§ **INSTRUCTIONS TO FOLLOW**: Locate every line below that contains the word "export" and copy it.

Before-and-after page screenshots

__________________________________________________

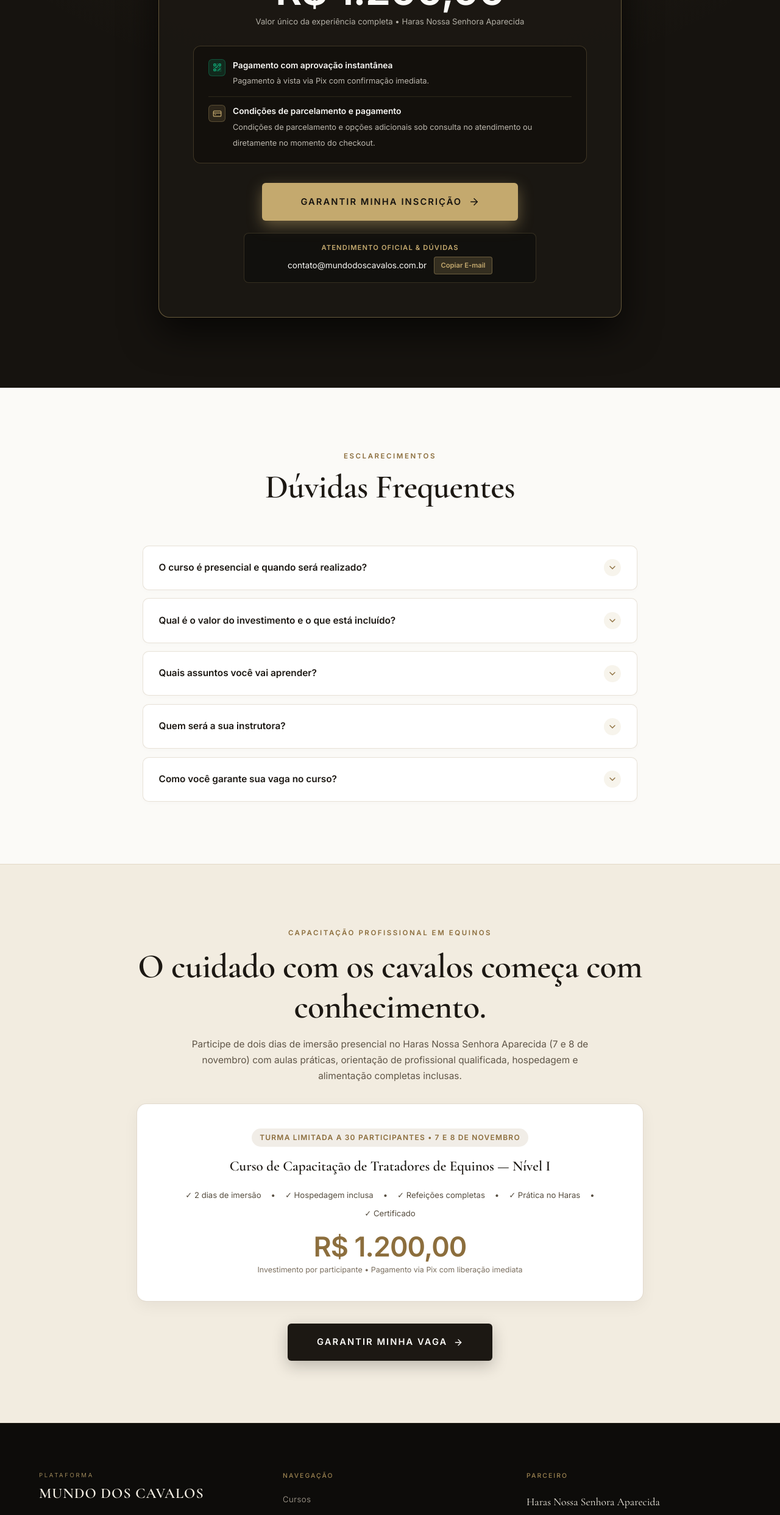
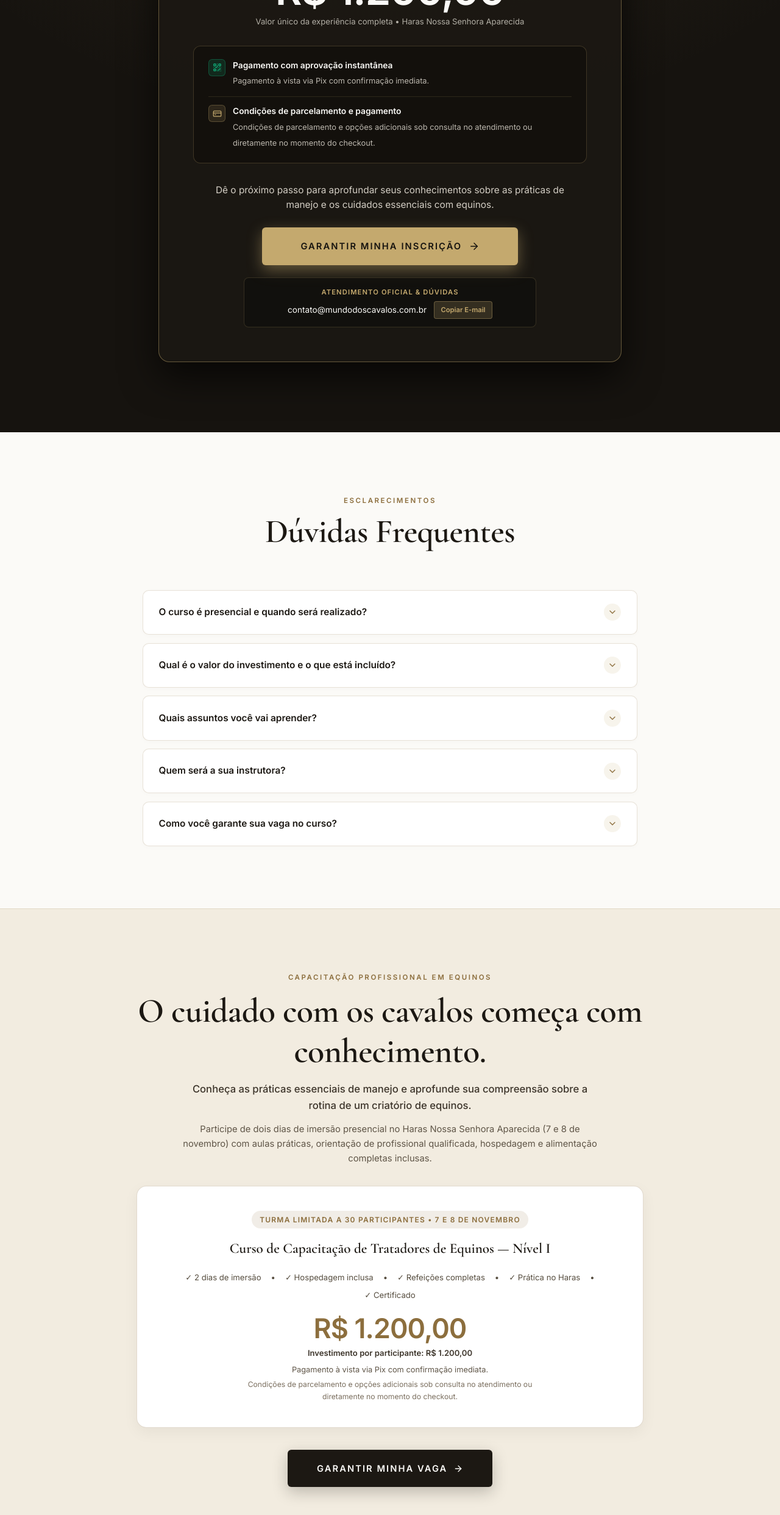
Before and after one commit to netodospacks/mundodoscavalos, a Next.js app: page /cursos/capacitacao-tratadores-equinos in a window 1280 px wide. Shown: the part 7876-10361 px from the top of the page at 61% size. Built offline with nearby package versions, Linux system fonts and the light colour scheme.

Commit message:
feat(site): alteracao 6 - ajustes finais de principios, frases sem aspas e apresentacao de preco

```diff
--- a/src/app/cursos/capacitacao-tratadores-equinos/page.tsx
+++ b/src/app/cursos/capacitacao-tratadores-equinos/page.tsx
@@ -1871,6 +1871,22 @@ export default function CursoTratadoresSalesPage() {
                 </div>
               </div>
 
+              {/* Frase final da seção de investimento (sem aspas) */}
+              <p
+                className="font-sans"
+                style={{
+                  fontSize: "clamp(0.95rem, 1.2vw, 1.05rem)",
+                  color: "rgba(244, 239, 228, 0.85)",
+                  lineHeight: 1.6,
+                  maxWidth: "580px",
+                  margin: "0 auto 1.5rem",
+                  fontWeight: 400,
+                  textAlign: "center",
+                }}
+              >
+                Dê o próximo passo para aprofundar seus conhecimentos sobre as práticas de manejo e os cuidados essenciais com equinos.
+              </p>
+
               {/* Botão Principal de Inscrição */}
               <div id="contato-matricula" style={{ display: "flex", flexDirection: "column", alignItems: "center", gap: "1.25rem" }}>
                 <button
@@ -2146,12 +2162,27 @@ export default function CursoTratadoresSalesPage() {
                 O cuidado com os cavalos começa com conhecimento.
               </h2>
 
+              {/* Frase final do encerramento (sem aspas) */}
               <p
                 className="font-sans"
                 style={{
-                  fontSize: "clamp(0.95rem, 1.2vw, 1.1rem)",
+                  fontSize: "clamp(1rem, 1.3vw, 1.15rem)",
+                  color: "#3d352b",
+                  lineHeight: 1.6,
+                  maxWidth: "680px",
+                  margin: "0 auto 0.85rem",
+                  fontWeight: 500,
+                }}
+              >
+                Conheça as práticas essenciais de manejo e aprofunde sua compreensão sobre a rotina de um criatório de equinos.
+              </p>
+
+              <p
+                className="font-sans"
+                style={{
+                  fontSize: "clamp(0.92rem, 1.15vw, 1.02rem)",
                   color: "#5f5547",
-                  lineHeight: 1.7,
+                  lineHeight: 1.65,
                   maxWidth: "680px",
                   margin: "0 auto 2rem",
                   fontWeight: 400,
@@ -2228,8 +2259,8 @@ export default function CursoTratadoresSalesPage() {
                   <span>✓ Certificado</span>
                 </div>
 
-                {/* Preço e condições */}
-                <div style={{ marginTop: "0.25rem" }}>
+                {/* Preço e condições oficiais */}
+                <div style={{ marginTop: "0.25rem", textAlign: "center" }}>
                   <span
                     style={{
                       fontFamily: "'Inter', sans-serif",
@@ -2241,18 +2272,44 @@ export default function CursoTratadoresSalesPage() {
                       lineHeight: 1,
                     }}
                   >
-                    {cursoTratadoresData.price}
+                    {cursoTratadoresData.investmentSection.price}
                   </span>
                   <span
                     style={{
-                      fontSize: "0.78rem",
+                      fontSize: "0.82rem",
+                      color: "#3d352b",
+                      fontWeight: 600,
+                      display: "block",
+                      marginTop: "0.45rem",
+                      fontFamily: "'Inter', sans-serif",
+                    }}
+                  >
+                    {cursoTratadoresData.investmentSection.priceLabel}
+                  </span>
+                  <span
+                    style={{
+                      fontSize: "0.8rem",
+                      color: "#5f5547",
+                      display: "block",
+                      marginTop: "0.3rem",
+                      fontFamily: "'Inter', sans-serif",
+                    }}
+                  >
+                    {cursoTratadoresData.investmentSection.paymentOptions.pix}
+                  </span>
+                  <span
+                    style={{
+                      fontSize: "0.76rem",
                       color: "#7a6e5e",
                       display: "block",
-                      marginTop: "0.35rem",
+                      marginTop: "0.25rem",
                       fontFamily: "'Inter', sans-serif",
+                      maxWidth: "520px",
+                      margin: "0.25rem auto 0",
                     }}
                   >
-                    Investimento por participante • Pagamento via Pix com liberação imediata
+                    {cursoTratadoresData.investmentSection.paymentOptions.installmentsConfigurable ||
+                      cursoTratadoresData.investmentSection.paymentOptions.installmentNote}
                   </span>
                 </div>
               </div>
--- a/src/app/historia/page.tsx
+++ b/src/app/historia/page.tsx
@@ -140,7 +140,7 @@ export default function HistoriaPage() {
                   marginBottom: "0.75rem",
                 }}
               >
-                Princípios Inegociáveis
+                PRINCÍPIOS INEGOCIÁVEIS
               </span>
               <h2
                 style={{
@@ -166,7 +166,7 @@ export default function HistoriaPage() {
                   margin: 0,
                 }}
               >
-                Da simplicidade das pastagens à alta performance, mantemos a mesma essência de José e Ana Rita Tavares de Melo: amor pelos animais, verdade em cada negociação e compromisso absoluto com o futuro da equinocultura.
+                Da simplicidade das pastagens à alta performance, mantemos a mesma essência desde 1984: amor pelos animais, verdade em cada negociação e compromisso absoluto com o futuro da equinocultura.
               </p>
             </div>
 
```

__________________________________________________

§ **TASK OUTPUT**:
@@ -1871,6 +1871,22 @@ export default function CursoTratadoresSalesPage() {
@@ -2146,12 +2162,27 @@ export default function CursoTratadoresSalesPage() {
@@ -2228,8 +2259,8 @@ export default function CursoTratadoresSalesPage() {
@@ -2241,18 +2272,44 @@ export default function CursoTratadoresSalesPage() {
@@ -140,7 +140,7 @@ export default function HistoriaPage() {
@@ -166,7 +166,7 @@ export default function HistoriaPage() {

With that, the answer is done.